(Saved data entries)
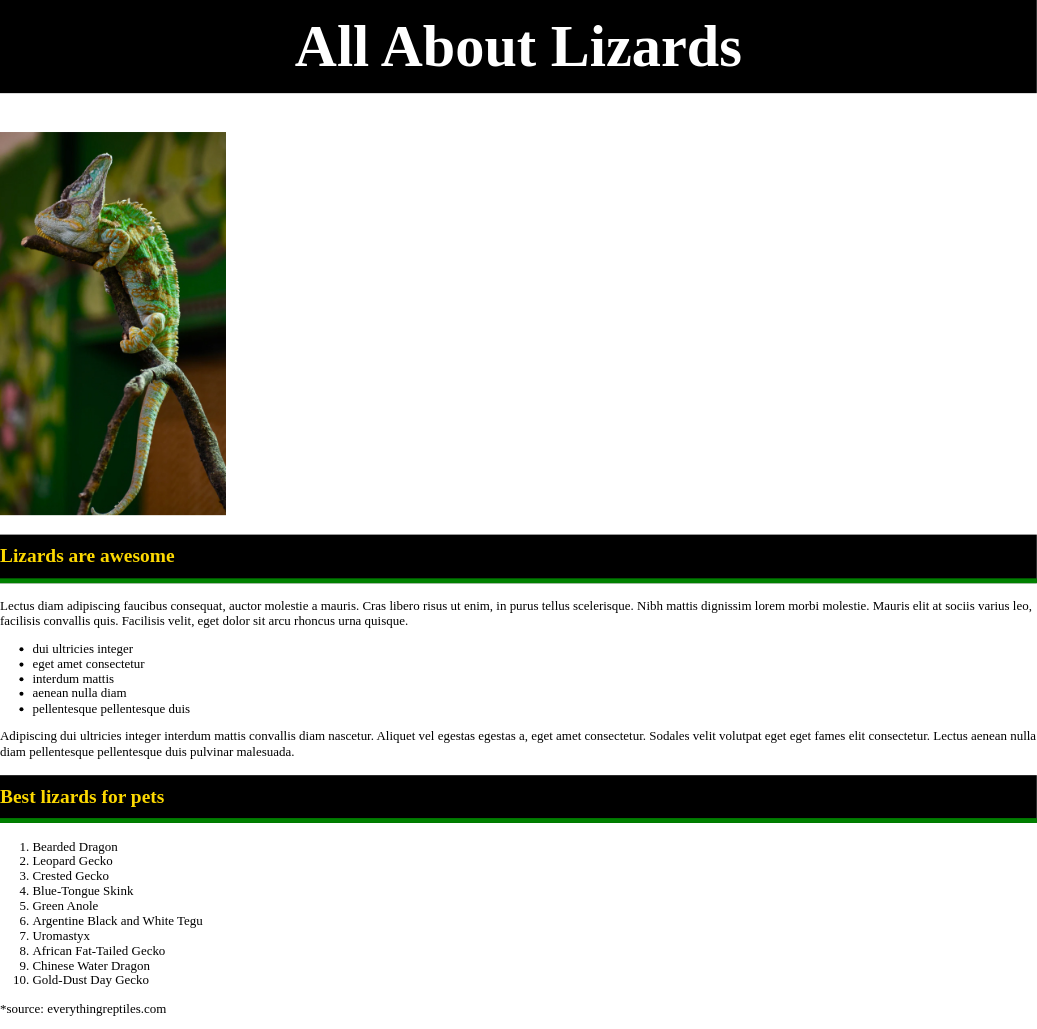
Repository: Doumham-Armah/lizards-landing--page
Page: index.html
The author's editor kept a copy of each file at every save. The page is drawn from the files as they stood at one save, then again after the next save.
The browser window is 1280 px wide. The pictures show the whole page, at 81% of full size.

Above is the page before, as saved 2021-08-10 13:59:10.

### index.html
<!DOCTYPE html>
<html>
  <head>
    <link
      rel="stylesheet"
      href="https://cdnjs.cloudflare.com/ajax/libs/normalize/8.0.1/normalize.css"
    />
    <title>All about lizards</title>
    <link href="css/style.css" rel="stylesheet" />
  </head>
  <body>
    <header>
      <h1>All About Lizards</h1>
    </header>

    <main>
      <section class="main-content">
        <img src="images/chameleon.jpg" alt="a chameleon climbing a branch" />

        <h2 class="subheading">Lizards are awesome</h2>
        <p>
          Lectus diam adipiscing faucibus consequat, auctor molestie a mauris.
          Cras libero risus ut enim, in purus tellus scelerisque. Nibh mattis
          dignissim lorem morbi molestie. Mauris elit at sociis varius leo,
          facilisis convallis quis. Facilisis velit, eget dolor sit arcu rhoncus
          urna quisque.
        </p>

        <!-- insert the unordered list here -->
        <ul>
          <li>dui ultricies integer</li>
          <li>eget amet consectetur</li>
          <li>interdum mattis</li>
          <li>aenean nulla diam</li>
          <li>pellentesque pellentesque duis</li>
        </ul>

        <p>
          Adipiscing dui ultricies integer interdum mattis convallis diam
          nascetur. Aliquet vel egestas egestas a, eget amet consectetur.
          Sodales velit volutpat eget eget fames elit consectetur. Lectus aenean
          nulla diam pellentesque pellentesque duis pulvinar malesuada.
        </p>
      </section>

      <aside class="sidebar">
        <h2 class="subheading">Best lizards for pets</h2>
        <!-- insert the ordered list here -->
        <ol>
          <li>Bearded Dragon</li>
          <li>Leopard Gecko</li>
          <li>Crested Gecko</li>
          <li>Blue-Tongue Skink</li>
          <li>Green Anole</li>
          <li>Argentine Black and White Tegu</li>
          <li>Uromastyx</li>
          <li>African Fat-Tailed Gecko</li>
          <li>Chinese Water Dragon</li>
          <li>Gold-Dust Day Gecko</li>
        </ol>
        <p>*source: everythingreptiles.com</p>
      </aside>
    </main>
  </body>
</html>

### css/style.css
body {
  margin: 0;
}

h1 {
  background-color: black;
  color: white;
  text-align: center;
  padding: 1rem 0rem;
  margin-top: 0;
  font-size: 4.5rem;
}

.subheading {
  background-color: black;
  color: #fcd801;
  padding: 0.8rem 0rem;
  border-bottom: 0.4rem green solid;
}

After the next save:
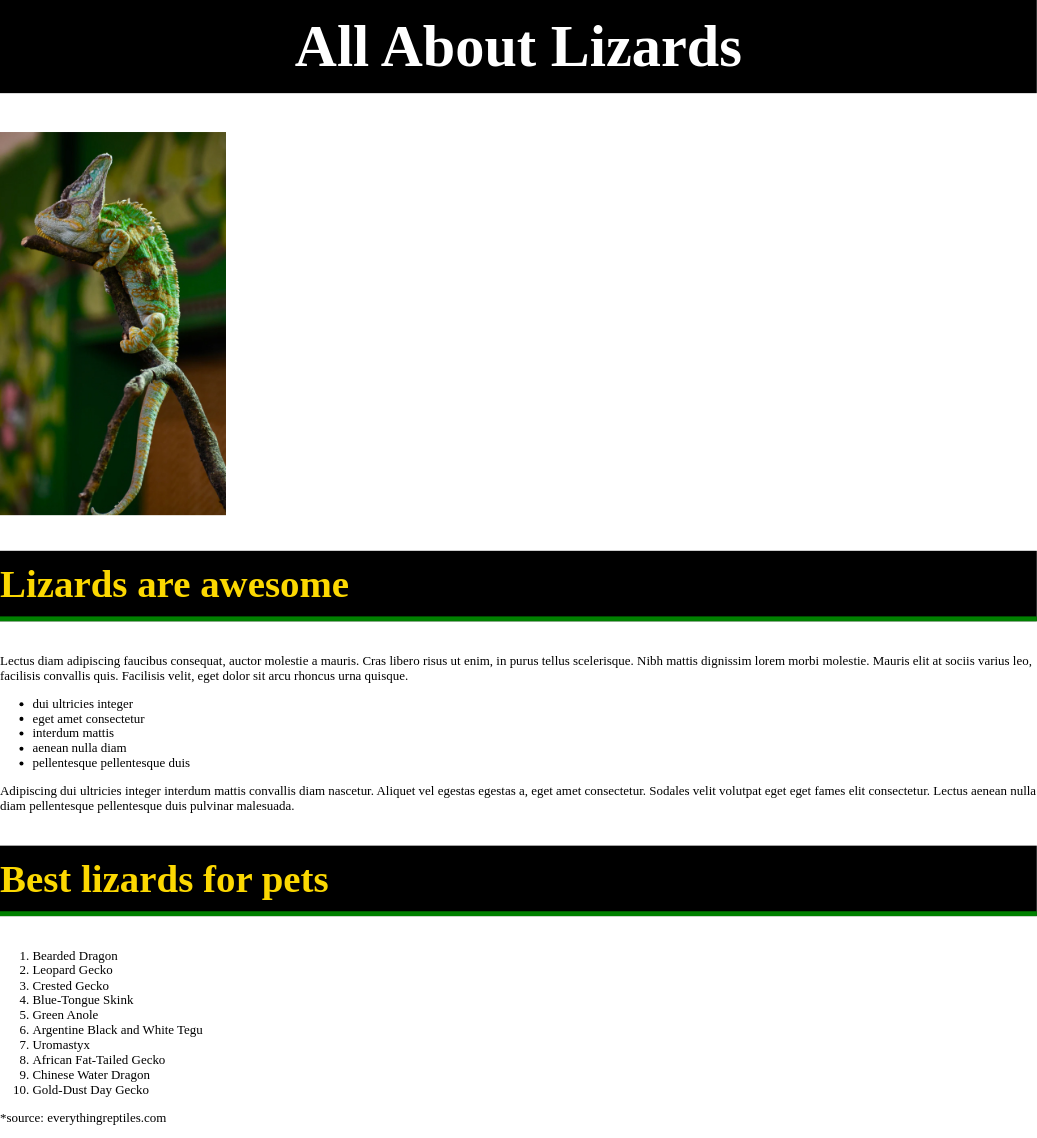
Saved 25 s later.
--- a/css/style.css
+++ b/css/style.css
@@ -14,6 +14,7 @@ h1 {
 .subheading {
   background-color: black;
   color: #fcd801;
+  font-size: 3rem;
   padding: 0.8rem 0rem;
   border-bottom: 0.4rem green solid;
 }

WORK TASK> What is needed is an exact reproduction of the data, pictures excluded.

FINISHED EXERCISE>
Repository: Doumham-Armah/lizards-landing--page
Page: index.html
The author's editor kept a copy of each file at every save. The page is drawn from the files as they stood at one save, then again after the next save.
The browser window is 1280 px wide. The pictures show the whole page, at 81% of full size.

Above is the page before, as saved 2021-08-10 13:59:10.

### index.html
<!DOCTYPE html>
<html>
  <head>
    <link
      rel="stylesheet"
      href="https://cdnjs.cloudflare.com/ajax/libs/normalize/8.0.1/normalize.css"
    />
    <title>All about lizards</title>
    <link href="css/style.css" rel="stylesheet" />
  </head>
  <body>
    <header>
      <h1>All About Lizards</h1>
    </header>

    <main>
      <section class="main-content">
        <img src="images/chameleon.jpg" alt="a chameleon climbing a branch" />

        <h2 class="subheading">Lizards are awesome</h2>
        <p>
          Lectus diam adipiscing faucibus consequat, auctor molestie a mauris.
          Cras libero risus ut enim, in purus tellus scelerisque. Nibh mattis
          dignissim lorem morbi molestie. Mauris elit at sociis varius leo,
          facilisis convallis quis. Facilisis velit, eget dolor sit arcu rhoncus
          urna quisque.
        </p>

        <!-- insert the unordered list here -->
        <ul>
          <li>dui ultricies integer</li>
          <li>eget amet consectetur</li>
          <li>interdum mattis</li>
          <li>aenean nulla diam</li>
          <li>pellentesque pellentesque duis</li>
        </ul>

        <p>
          Adipiscing dui ultricies integer interdum mattis convallis diam
          nascetur. Aliquet vel egestas egestas a, eget amet consectetur.
          Sodales velit volutpat eget eget fames elit consectetur. Lectus aenean
          nulla diam pellentesque pellentesque duis pulvinar malesuada.
        </p>
      </section>

      <aside class="sidebar">
        <h2 class="subheading">Best lizards for pets</h2>
        <!-- insert the ordered list here -->
        <ol>
          <li>Bearded Dragon</li>
          <li>Leopard Gecko</li>
          <li>Crested Gecko</li>
          <li>Blue-Tongue Skink</li>
          <li>Green Anole</li>
          <li>Argentine Black and White Tegu</li>
          <li>Uromastyx</li>
          <li>African Fat-Tailed Gecko</li>
          <li>Chinese Water Dragon</li>
          <li>Gold-Dust Day Gecko</li>
        </ol>
        <p>*source: everythingreptiles.com</p>
      </aside>
    </main>
  </body>
</html>

### css/style.css
body {
  margin: 0;
}

h1 {
  background-color: black;
  color: white;
  text-align: center;
  padding: 1rem 0rem;
  margin-top: 0;
  font-size: 4.5rem;
}

.subheading {
  background-color: black;
  color: #fcd801;
  padding: 0.8rem 0rem;
  border-bottom: 0.4rem green solid;
}

After the next save:
Saved 25 s later.
--- a/css/style.css
+++ b/css/style.css
@@ -14,6 +14,7 @@ h1 {
 .subheading {
   background-color: black;
   color: #fcd801;
+  font-size: 3rem;
   padding: 0.8rem 0rem;
   border-bottom: 0.4rem green solid;
 }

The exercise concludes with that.